Revision tracking records:
* * *
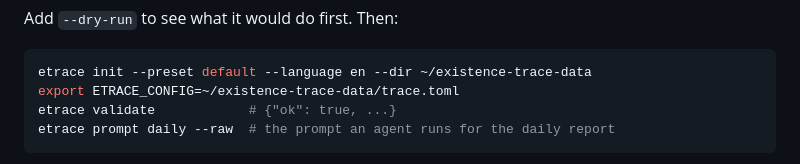
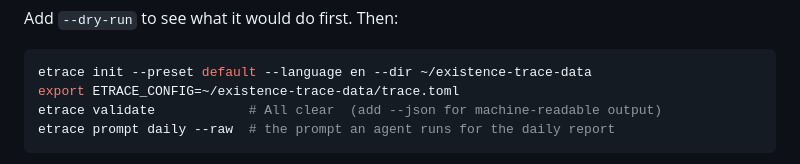
Before and after one commit to MaxonT/existence-trace, a Markdown page: README.md, the part around one of its changes. Drawn GitHub-style.

````diff
--- a/README.md
+++ b/README.md
@@ -45,6 +45,6 @@ Add `--dry-run` to see what it would do first. Then:
 ```sh
 etrace init --preset default --language en --dir ~/existence-trace-data
 export ETRACE_CONFIG=~/existence-trace-data/trace.toml
-etrace validate            # {"ok": true, ...}
+etrace validate            # All clear  (add --json for machine-readable output)
 etrace prompt daily --raw  # the prompt an agent runs for the daily report
 ```
````
Also changed, not shown: other parts of README.md (+2 -0 lines), README.zh.md (+3 -1 lines), docs/img/cli.png, 5 other files.
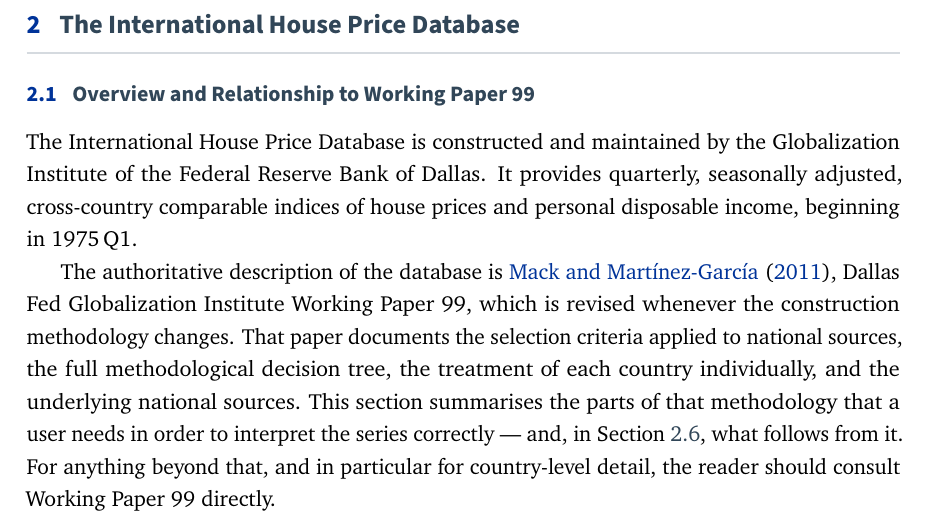
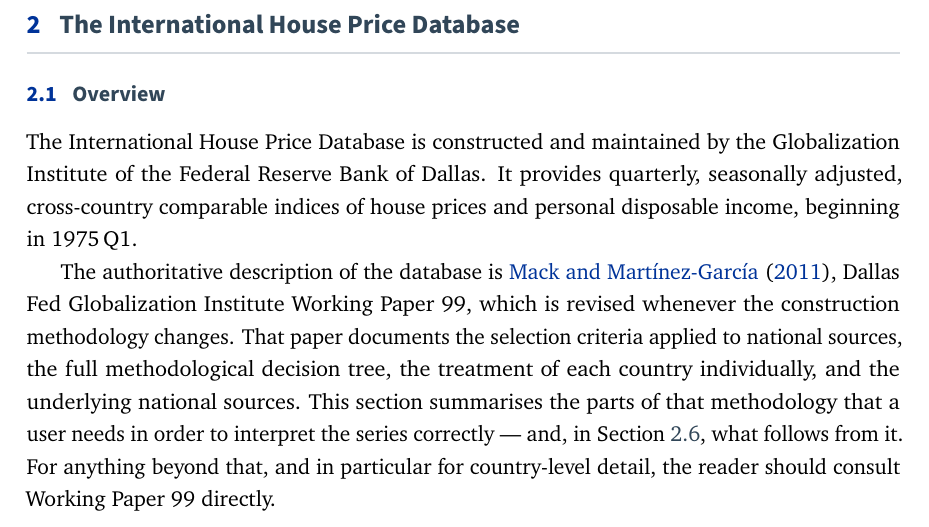
Before and after one commit to lancs-macro/iho-technical-report, a LaTeX document (main.tex, which reads sections/02-database.tex): part of page 7 of 23, cut so that both start at the same text. Compiled offline with pdfLaTeX.

Commit message:
docs: shorten database overview subsection title

```diff
--- a/sections/02-database.tex
+++ b/sections/02-database.tex
@@ -1,7 +1,7 @@
 \section{The International House Price Database}
 \label{sec:database}
 
-\subsection{Overview and Relationship to Working Paper 99}
+\subsection{Overview}
 
 The International House Price Database is constructed and maintained by the
 Globalization Institute of the Federal Reserve Bank of Dallas. It provides
```
Also changed, not shown: CLAUDE.md (+1 -1 lines).
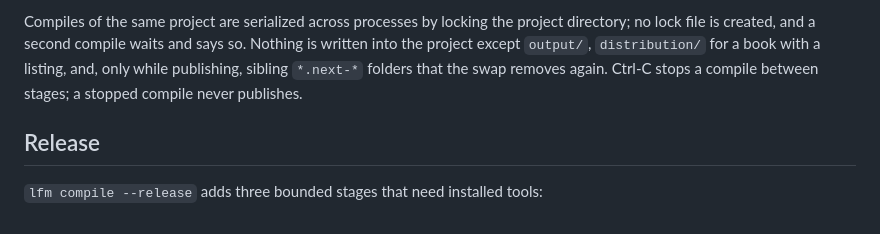
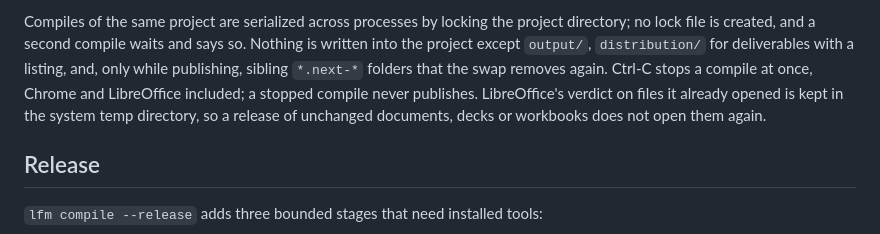
Before and after one commit to Anonyfox/lfm, a Markdown page: docs/compiling.md, the part around the change. Rendered like a GitHub page.

Commit message:
Describe immediate cancellation and the kept LibreOffice verdicts
Co-Authored-By: Claude Opus 5.5 <noreply@anthropic.com>

```diff
--- a/docs/compiling.md
+++ b/docs/compiling.md
@@ -146,9 +146,11 @@ second opinion.
 
 Compiles of the same project are serialized across processes by locking the project directory; no lock
 file is created, and a second compile waits and says so. Nothing is written into the project except
-`output/`, `distribution/` for a book with a listing, and, only while publishing, sibling `*.next-*`
+`output/`, `distribution/` for deliverables with a listing, and, only while publishing, sibling `*.next-*`
 folders that the swap removes again.
-Ctrl-C stops a compile between stages; a stopped compile never publishes.
+Ctrl-C stops a compile at once, Chrome and LibreOffice included; a stopped compile never publishes.
+LibreOffice's verdict on files it already opened is kept in the system temp directory, so a release of
+unchanged documents, decks or workbooks does not open them again.
 
 ## Release
 
```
* * *
- [DIRECTIONS FOR THIS TASK]: Look above for the line with "docs: shorten database" and the line with "Also changed, not shown: CLAUDE.md", and reproduce exactly those two lines plus every line between, nothing more.

- [RESPONSE]:
docs: shorten database overview subsection title

```diff
--- a/sections/02-database.tex
+++ b/sections/02-database.tex
@@ -1,7 +1,7 @@
 \section{The International House Price Database}
 \label{sec:database}
 
-\subsection{Overview and Relationship to Working Paper 99}
+\subsection{Overview}
 
 The International House Price Database is constructed and maintained by the
 Globalization Institute of the Federal Reserve Bank of Dallas. It provides
```
Also changed, not shown: CLAUDE.md (+1 -1 lines).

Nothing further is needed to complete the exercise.